SICP, first published in 1985, is a classic of computer programming education.
The article Why Structure and Interpretation of Computer Programs matters provides a great overview of why SICP is still considered one of the best textbooks of computer science, even now, 30 years after it was first published.
SICP is about standing back from the details to learn big-picture ways to think about the programming process.
SICP uses Scheme as the programming language with which to explain its concepts.
Another revolution was the choice of Scheme as the programming language. [...] It was very brave of Abelson and Sussman to teach their introductory course in the best possible language for teaching, paying no attention to complaints that all the jobs were in some other language. Once you learned the big ideas, they thought, and this is my experience also, learning another programming language isn't a big deal; it's a chore for a weekend.
At EvalApply, we are also interested in examining programming and technology in a wider societal context - and this is something that SICP has fostered, with its focus on ideas, not just implementations.

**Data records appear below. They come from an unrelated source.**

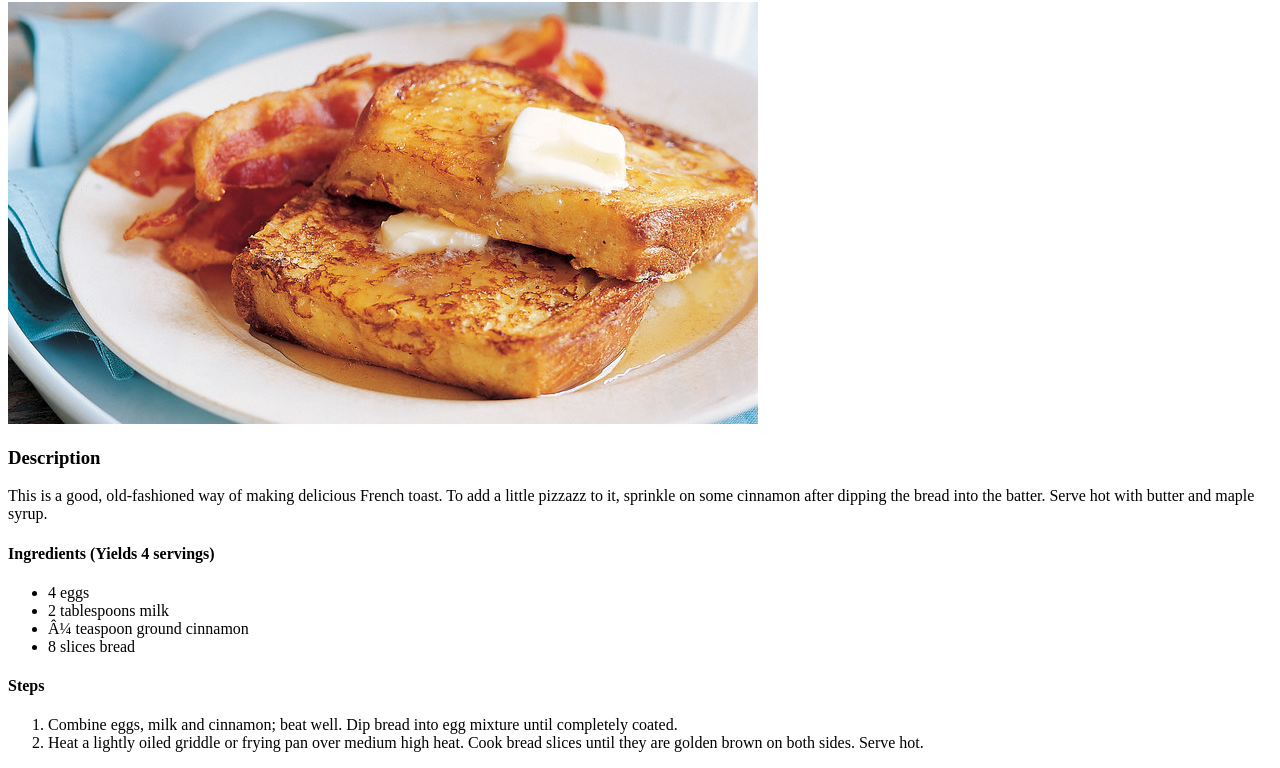
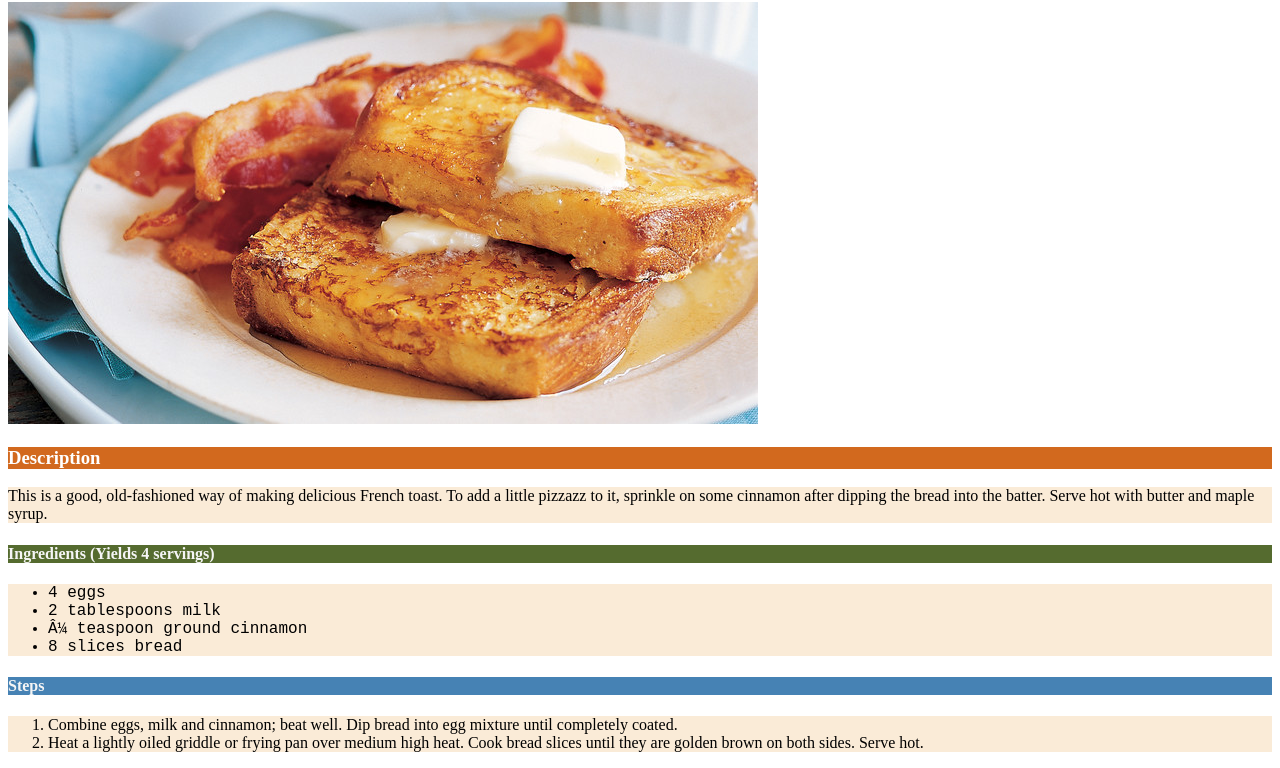
Before and after one commit to Santyru-C/recipes, a plain HTML site: page recipes/french_toast.html in a window 1280 px wide. Shown: the part 78-846 px from the top of the page. Drawn offline with Linux system fonts and the light colour scheme.

Commit message:
Simply styled the everyrecipe webpage.

```diff
--- a/recipes/french_toast.html
+++ b/recipes/french_toast.html
@@ -18,16 +18,16 @@
             Serve hot with butter and maple syrup.
         </p>
 
-        <h4>Ingredients (Yields 4 servings)</h4>
-        <ul>
+        <h4 class="ingredients">Ingredients (Yields 4 servings)</h4>
+        <ul class="ing_list">
             <li>4 eggs</li>
             <li>2 tablespoons milk</li>
             <li>¼ teaspoon ground cinnamon</li>
             <li>8 slices bread</li>
         </ul>
 
-        <h4>Steps</h4>
-        <ol>
+        <h4 class="steps">Steps</h4>
+        <ol class="st_list">
             <li>
                 Combine eggs, milk and cinnamon; beat well. Dip bread
                 into egg mixture until completely coated.
--- a/recipes/r_style.css
+++ b/recipes/r_style.css
@@ -8,3 +8,32 @@ h1 {
     background-color: blanchedalmond;
     color: chocolate;
 }
+
+.desc {
+    background-color: chocolate;
+    color: white;
+}
+
+p,
+.ing_list,
+.st_list {
+    background-color: antiquewhite;
+}
+
+.ingredients {
+    background-color: darkolivegreen;
+    color: whitesmoke;
+}
+
+.ing_list {
+    font-family: 'Courier New', Courier, monospace;
+}
+
+.steps {
+    background-color: steelblue;
+    color: whitesmoke;
+}
+
+.st_list {
+    font-family: 'Times New Roman', Times, serif;
+}
```
Also changed, not shown: recipes/blueberry_muffins.html (+4 -4 lines), recipes/fluffy_pancakes.html (+4 -4 lines).
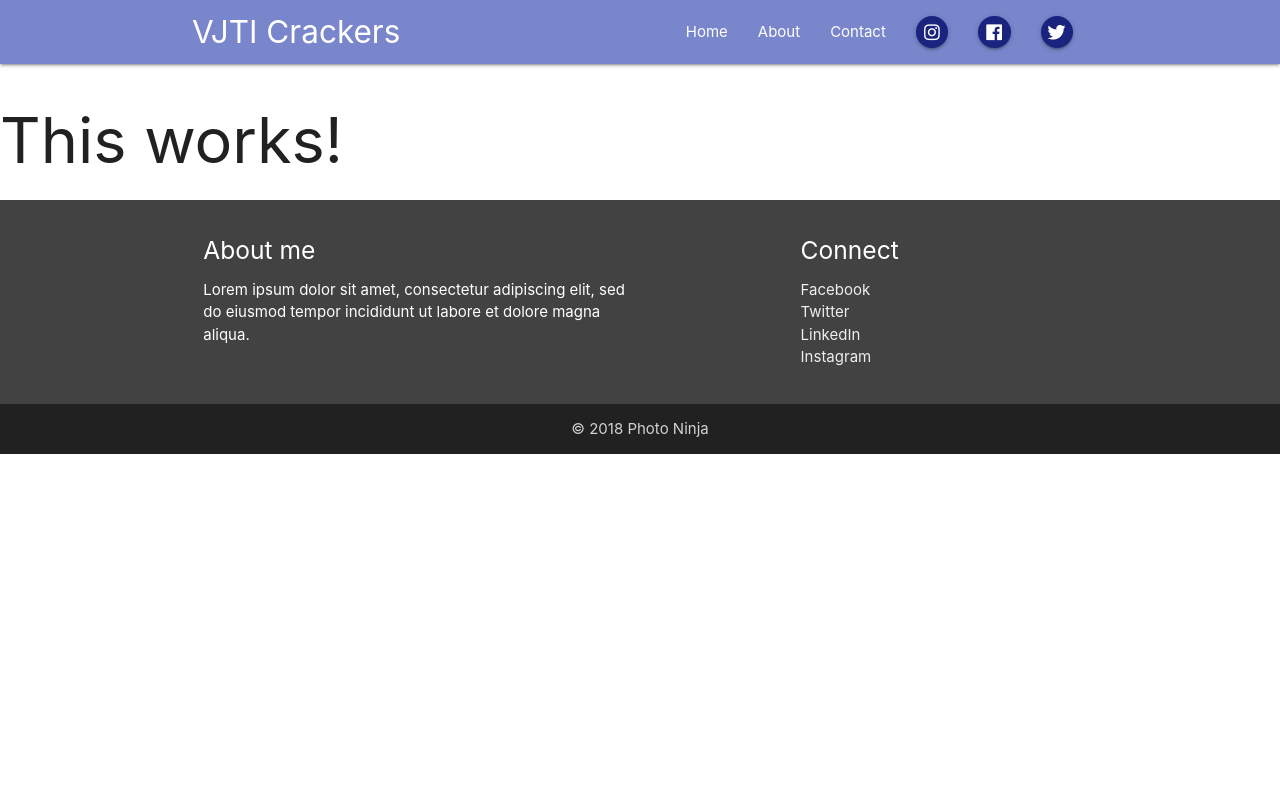
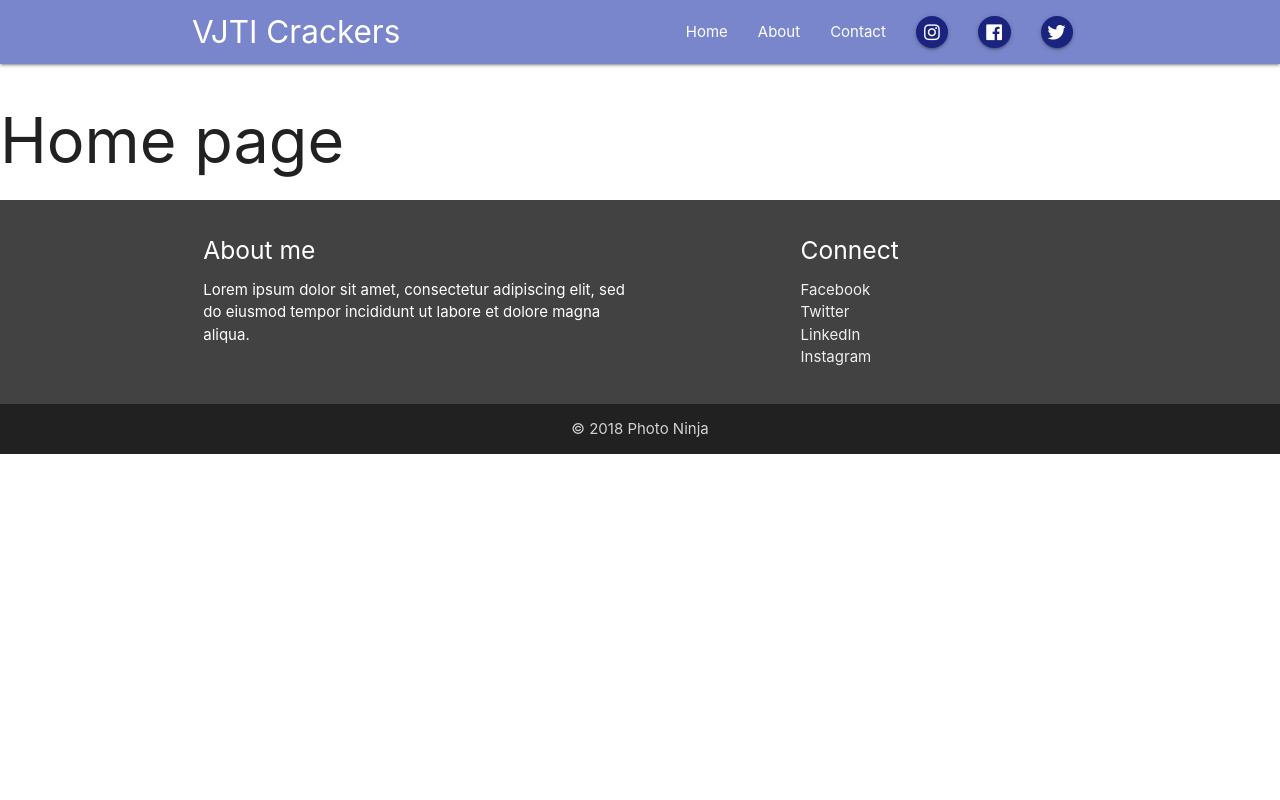
Before and after one commit to VedantParanjape/VJTICrackers, a Flask app: page / in a window 1280 px wide. Run offline with Flask 2, Linux system fonts and the light colour scheme; some libraries are stand-ins or nearby versions.

Commit message:
check footer

```diff
--- a/VJTICrackersBlog/models.py
+++ b/VJTICrackersBlog/models.py
@@ -13,7 +13,7 @@ class User(db.Model, UserMixin):
     email = db.Column(db.String(120), unique=True, nullable=False)
     image_file = db.Column(db.String(20), nullable=False, default='default.jpg')
     password = db.Column(db.String(60), nullable=False)
-    posts = db.relationship('Post', backref='author', lazy=True)
+    #posts = db.relationship('Post', backref='author', lazy=True)
 
-    #def __repr__(self):
-    #    return f"User('{self.username}', '{self.email}', '{self.image_file}')"
+    def __repr__(self):
+        return str.format("User('{self.username}', '{self.email}', '{self.image_file}')")
--- a/VJTICrackersBlog/routes.py
+++ b/VJTICrackersBlog/routes.py
@@ -1,7 +1,7 @@
 from flask import render_template, url_for, flash, redirect, request
 from VJTICrackersBlog import app, db, bcrypt
 from VJTICrackersBlog.forms import RegistrationForm, LoginForm
-#from flaskblog.models import User, Post
+from VJTICrackersBlog.models import User
 from flask_login import login_user, current_user, logout_user, login_required
 
 
--- a/VJTICrackersBlog/static/language.css
+++ /dev/null
@@ -1,9 +0,0 @@
-body {
-    display: flex;
-    min-height: 100vh;
-    flex-direction: column;
-  }
-
-  main {
-    flex: 1 0 auto;
-  }
--- a/VJTICrackersBlog/templates/home.html
+++ b/VJTICrackersBlog/templates/home.html
@@ -1,4 +1,4 @@
 {% extends 'layout.html' %}
 {% block content %}
-    <h1>This works!</h1>
+    <h1>Home page</h1>
 {% endblock %}
--- a/VJTICrackersBlog/templates/layout.html
+++ b/VJTICrackersBlog/templates/layout.html
@@ -9,7 +9,7 @@
   <link href="https://fonts.googleapis.com/icon?family=Material+Icons" rel="stylesheet">
   <!-- Compiled and minified CSS -->
   <link rel="stylesheet" href="https://cdnjs.cloudflare.com/ajax/libs/materialize/1.0.0-beta/css/materialize.min.css">
-  <link rel="stylesheet" href="language.css">
+  <!-- <link rel="stylesheet" href="language.css"> -->
   <title>VJTI Crackers</title>
   <style>
 
@@ -25,9 +25,9 @@
                     <i class="material-icons">menu</i>
                 </a>
                 <ul class="right hide-on-med-and-down">
-                    <li><a href="">Home</a></li>
-                    <li><a href="">About</a></li>
-                    <li><a href="#">Contact</a></li>
+                    <li><a href="/home">Home</a></li>
+                    <li><a href="/about">About</a></li>
+                    <li><a href="/login">Contact</a></li>
                     <li><a href="#" class="tooltipped btn-floating btn-small indigo darken-4" data-tooltip="Instagram">
                         <i class="fab fa-instagram"></i>
                     </a></li>
@@ -39,9 +39,9 @@
                     </a></li>
                 </ul>
                 <ul class="sidenav grey lighten-2" id="mobile-menu">
-                        <li><a href="#">Home</a></li>
-                        <li><a href="#">About</a></li>
-                        <li><a href="#">Contact</a></li>
+                        <li><a href="/home">Home</a></li>
+                        <li><a href="/about">About</a></li>
+                        <li><a href="/login">Contact</a></li>
                 </ul>
             </div>
         </nav>
@@ -52,7 +52,7 @@
 {% endblock %}
 
 <!-- footer -->
-    <footer class="page-footer grey darken-3 bottom-align">
+    <footer class="page-footer grey darken-3">
         <div class="container">
             <div class="row">
                 <div class="col s12 l6">
--- a/VJTICrackersBlog/templates/login.html
+++ b/VJTICrackersBlog/templates/login.html
@@ -13,7 +13,7 @@
                             {{ form.hidden_tag() }}
                             <div class="input-field">
                                 <i class="material-icons prefix">email</i>
-                                <!-- <input type="email" id="email"> -->
+                                <!-- <input type="email" id="email" class="validate"> -->
                                 {{ form.email.label(class="form-control-label") }}
                                     {% if form.email.errors %}
                                         {{ form.email(class="form-control form-control-lg is-invalid") }}
@@ -43,8 +43,10 @@
                                     {% endif %}
                                 <!-- <label for="password">Password</label> -->
                             </div>
+
                             <div class="input-field center">
-                                <button class="btn">Login</button>
+                                <!-- <button class="btn">Login</button> -->
+                                {{ form.submit(class="btn btn-outline-info") }}
                             </div>
                         </form>
                     </div>
```
Also changed, not shown: VJTICrackersBlog/static/main.css (added, +15 -0 lines), VJTICrackersBlog/site.db (added).
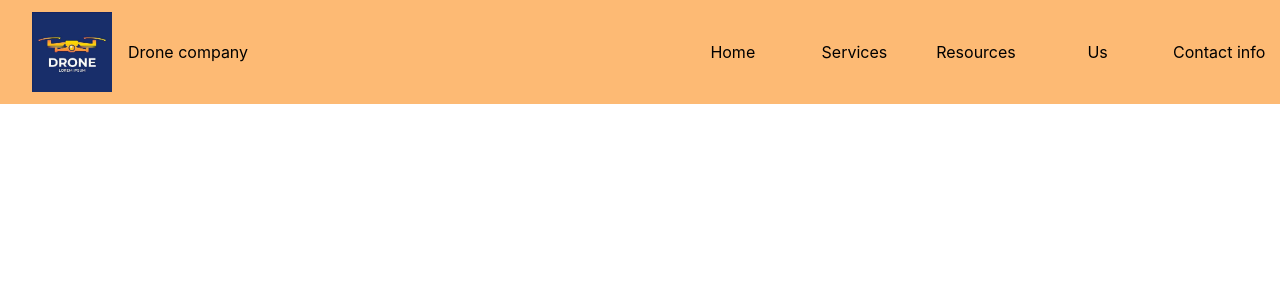
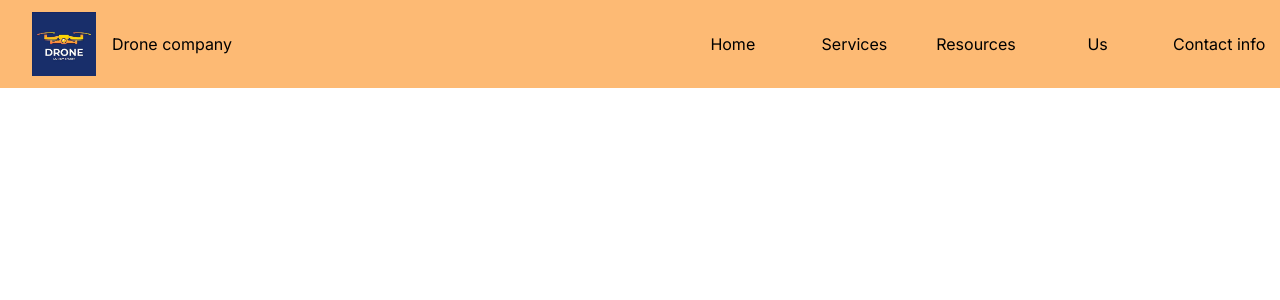
Before and after one commit to jonathAnC0bosR/d_page, a React (Create React App) app: page / in a window 1280 px wide. Shown: the top 300 px of the page. Built offline with nearby package versions, Linux system fonts and the light colour scheme.

Commit message:
Added google fonts

```diff
--- a/public/index.html
+++ b/public/index.html
@@ -1,14 +1,12 @@
 <!DOCTYPE html>
 <html lang="en">
+
 <head>
   <meta charset="utf-8" />
   <link rel="icon" href="%PUBLIC_URL%/favicon.ico" />
   <meta name="viewport" content="width=device-width, initial-scale=1" />
   <meta name="theme-color" content="#000000" />
-    <meta
-      name="description"
-      content="Web site created using create-react-app"
-    />
+  <meta name="description" content="Web site created using create-react-app" />
   <link rel="apple-touch-icon" href="%PUBLIC_URL%/logo192.png" />
   <!--
       manifest.json provides metadata used when your web app is installed on a
@@ -24,8 +22,14 @@
       work correctly both with client-side routing and a non-root public URL.
       Learn how to configure a non-root public URL by running `npm run build`.
     -->
+  <link rel="preconnect" href="https://fonts.googleapis.com">
+  <link rel="preconnect" href="https://fonts.gstatic.com" crossorigin>
+  <link
+    href="https://fonts.googleapis.com/css2?family=Inter:ital,opsz,wght@0,14..32,100..900;1,14..32,100..900&display=swap"
+    rel="stylesheet">
   <title>Drone Page</title>
 </head>
+
 <body>
   <noscript>You need to enable JavaScript to run this app.</noscript>
   <div id="root"></div>
@@ -40,4 +44,5 @@
       To create a production bundle, use `npm run build` or `yarn build`.
     -->
 </body>
+
 </html>
--- a/src/App.css
+++ b/src/App.css
@@ -28,6 +28,7 @@
   color: #61dafb;
 }
 
+
 @keyframes App-logo-spin {
   from {
     transform: rotate(0deg);
--- a/src/Components/Header.js
+++ b/src/Components/Header.js
@@ -3,10 +3,10 @@ export default function Header() {
   return (
     <div className="sm:bg-orange-300 flex justify-center py-3 bg-slate-400 ">
       <div className=" items-center flex flex-1 px-8">
-        <img src={logo} alt="Company Logo" className="w-20" />
+        <img src={logo} alt="Company Logo" className="w-16" />
         <p className="flex px-4">Drone company</p>
       </div>
-      <div className="flex flex-1 items-center">
+      <div className="flex flex-1 items-center font-sanz">
         <p className="flex-1 text-center">Home</p>
         <p className="flex-1 text-center">Services</p>
         <p className="flex-1 text-center">Resources</p>
--- a/src/index.css
+++ b/src/index.css
@@ -4,15 +4,23 @@
 
 body {
   margin: 0;
-  font-family: -apple-system, BlinkMacSystemFont, 'Segoe UI', 'Roboto', 'Oxygen',
-    'Ubuntu', 'Cantarell', 'Fira Sans', 'Droid Sans', 'Helvetica Neue',
-    sans-serif;
+  /* font-family: -apple-system, BlinkMacSystemFont, 'Segoe UI', 'Roboto', 'Oxygen',
+    'Ubuntu', 'Cantarell', 'Fira Sans', 'Droid Sans', 'Helvetica Neue', */
+  font-family: "Inter";
   -webkit-font-smoothing: antialiased;
   -moz-osx-font-smoothing: grayscale;
 }
 
 code {
-  font-family: source-code-pro, Menlo, Monaco, Consolas, 'Courier New',
-    monospace;
+  /* font-family: source-code-pro, Menlo, Monaco, Consolas, 'Courier New',
+    monospace; */
   background-color: rgb(254 202 202);
+  ;
 }
+
+.inter-<uniquifier> {
+  font-family: "Inter", sans-serif;
+  font-optical-sizing: auto;
+  font-weight: <weight>;
+  font-style: normal;
+}
```
Lines whose indentation alone changed are shown as unchanged.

The idea that computer science should be about ideas, not entirely about programming practice, has since widened to include non-technical ideas about the context and social implications of computing.